Reply Tue 10 Feb, 2015 01:00 pm
Quote:
...you can still go clean across the entire universe in nuthin flat


http://able2know.org/topic/263375-13#post-5884607

….exhuming the Twin Paradox even more strongly. The moment I launch, I instantly come back from the opposite direction. But you're long gone, and maybe Earth as well. Again, can't help uneasy feeling, distressing implication, some sort of stationary ref

No, the relativist replies, it's because I accelerated.
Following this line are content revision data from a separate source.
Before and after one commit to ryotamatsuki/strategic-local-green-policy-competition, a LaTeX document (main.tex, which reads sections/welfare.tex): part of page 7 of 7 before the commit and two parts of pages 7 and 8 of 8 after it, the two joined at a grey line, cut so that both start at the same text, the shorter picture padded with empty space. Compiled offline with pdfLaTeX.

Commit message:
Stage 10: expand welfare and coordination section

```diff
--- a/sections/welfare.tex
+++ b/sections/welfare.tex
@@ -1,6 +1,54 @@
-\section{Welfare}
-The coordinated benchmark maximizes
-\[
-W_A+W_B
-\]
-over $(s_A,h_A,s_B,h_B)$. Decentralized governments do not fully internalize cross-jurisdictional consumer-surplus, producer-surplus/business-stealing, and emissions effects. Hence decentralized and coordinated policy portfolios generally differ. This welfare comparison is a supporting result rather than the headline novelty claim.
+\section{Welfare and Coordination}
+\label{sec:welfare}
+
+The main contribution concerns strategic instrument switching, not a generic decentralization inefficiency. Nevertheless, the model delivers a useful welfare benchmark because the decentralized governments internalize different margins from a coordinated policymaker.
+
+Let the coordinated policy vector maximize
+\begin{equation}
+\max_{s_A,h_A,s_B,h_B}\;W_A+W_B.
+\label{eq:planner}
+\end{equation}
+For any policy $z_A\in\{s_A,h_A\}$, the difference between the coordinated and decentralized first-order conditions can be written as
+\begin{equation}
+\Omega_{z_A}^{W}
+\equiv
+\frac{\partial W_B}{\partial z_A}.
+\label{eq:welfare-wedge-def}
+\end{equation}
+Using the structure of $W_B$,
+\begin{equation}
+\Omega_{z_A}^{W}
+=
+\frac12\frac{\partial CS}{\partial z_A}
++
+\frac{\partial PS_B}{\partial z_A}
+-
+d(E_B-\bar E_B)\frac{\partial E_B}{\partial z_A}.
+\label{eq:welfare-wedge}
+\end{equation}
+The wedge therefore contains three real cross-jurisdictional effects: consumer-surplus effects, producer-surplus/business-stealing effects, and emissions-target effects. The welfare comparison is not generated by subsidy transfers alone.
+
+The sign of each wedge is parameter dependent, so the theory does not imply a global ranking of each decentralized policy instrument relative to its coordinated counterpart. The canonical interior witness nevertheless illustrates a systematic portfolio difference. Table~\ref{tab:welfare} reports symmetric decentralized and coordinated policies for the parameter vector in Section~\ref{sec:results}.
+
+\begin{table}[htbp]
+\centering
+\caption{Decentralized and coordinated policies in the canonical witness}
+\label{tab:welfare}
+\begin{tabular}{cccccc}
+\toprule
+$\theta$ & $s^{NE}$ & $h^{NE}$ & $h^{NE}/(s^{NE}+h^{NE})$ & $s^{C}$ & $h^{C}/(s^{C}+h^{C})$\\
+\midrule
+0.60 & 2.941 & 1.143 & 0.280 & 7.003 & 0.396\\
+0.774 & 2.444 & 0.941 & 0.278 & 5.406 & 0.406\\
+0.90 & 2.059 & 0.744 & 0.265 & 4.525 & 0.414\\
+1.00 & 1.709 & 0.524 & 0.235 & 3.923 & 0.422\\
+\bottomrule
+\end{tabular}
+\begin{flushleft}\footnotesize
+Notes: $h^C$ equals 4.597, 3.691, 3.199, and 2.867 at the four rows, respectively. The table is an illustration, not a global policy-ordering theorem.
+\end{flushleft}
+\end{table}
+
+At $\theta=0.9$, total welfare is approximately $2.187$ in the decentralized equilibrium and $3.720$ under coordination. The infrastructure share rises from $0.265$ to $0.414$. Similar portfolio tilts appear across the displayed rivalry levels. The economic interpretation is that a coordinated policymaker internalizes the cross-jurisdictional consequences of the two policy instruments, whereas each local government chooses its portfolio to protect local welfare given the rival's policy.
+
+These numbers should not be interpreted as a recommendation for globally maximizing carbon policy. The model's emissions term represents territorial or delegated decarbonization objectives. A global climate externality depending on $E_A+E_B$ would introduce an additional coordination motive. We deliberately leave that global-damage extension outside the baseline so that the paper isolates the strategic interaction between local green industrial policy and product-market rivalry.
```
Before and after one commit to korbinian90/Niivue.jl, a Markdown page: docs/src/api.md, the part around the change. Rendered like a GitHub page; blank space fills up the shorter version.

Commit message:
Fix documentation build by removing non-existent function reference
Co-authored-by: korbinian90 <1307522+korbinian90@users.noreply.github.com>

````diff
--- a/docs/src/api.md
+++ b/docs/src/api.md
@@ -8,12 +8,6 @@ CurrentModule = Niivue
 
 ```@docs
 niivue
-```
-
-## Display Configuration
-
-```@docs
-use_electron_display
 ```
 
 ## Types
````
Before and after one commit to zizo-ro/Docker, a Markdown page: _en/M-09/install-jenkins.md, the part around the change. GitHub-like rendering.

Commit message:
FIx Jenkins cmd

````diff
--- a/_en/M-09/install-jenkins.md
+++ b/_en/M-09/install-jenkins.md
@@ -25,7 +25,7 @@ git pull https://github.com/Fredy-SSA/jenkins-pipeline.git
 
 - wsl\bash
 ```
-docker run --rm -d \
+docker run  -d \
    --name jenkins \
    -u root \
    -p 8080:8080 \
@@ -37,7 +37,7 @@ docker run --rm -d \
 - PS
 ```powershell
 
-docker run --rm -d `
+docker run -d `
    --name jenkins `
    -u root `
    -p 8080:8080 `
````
No that's not it, asserts another relativist, it's because you had to shift reference frames before returning

But woah there relativists, I didn't shift frames; so aren't we once more stuck with The Paradox


http://en.wikipedia.org/wiki/Twin_paradox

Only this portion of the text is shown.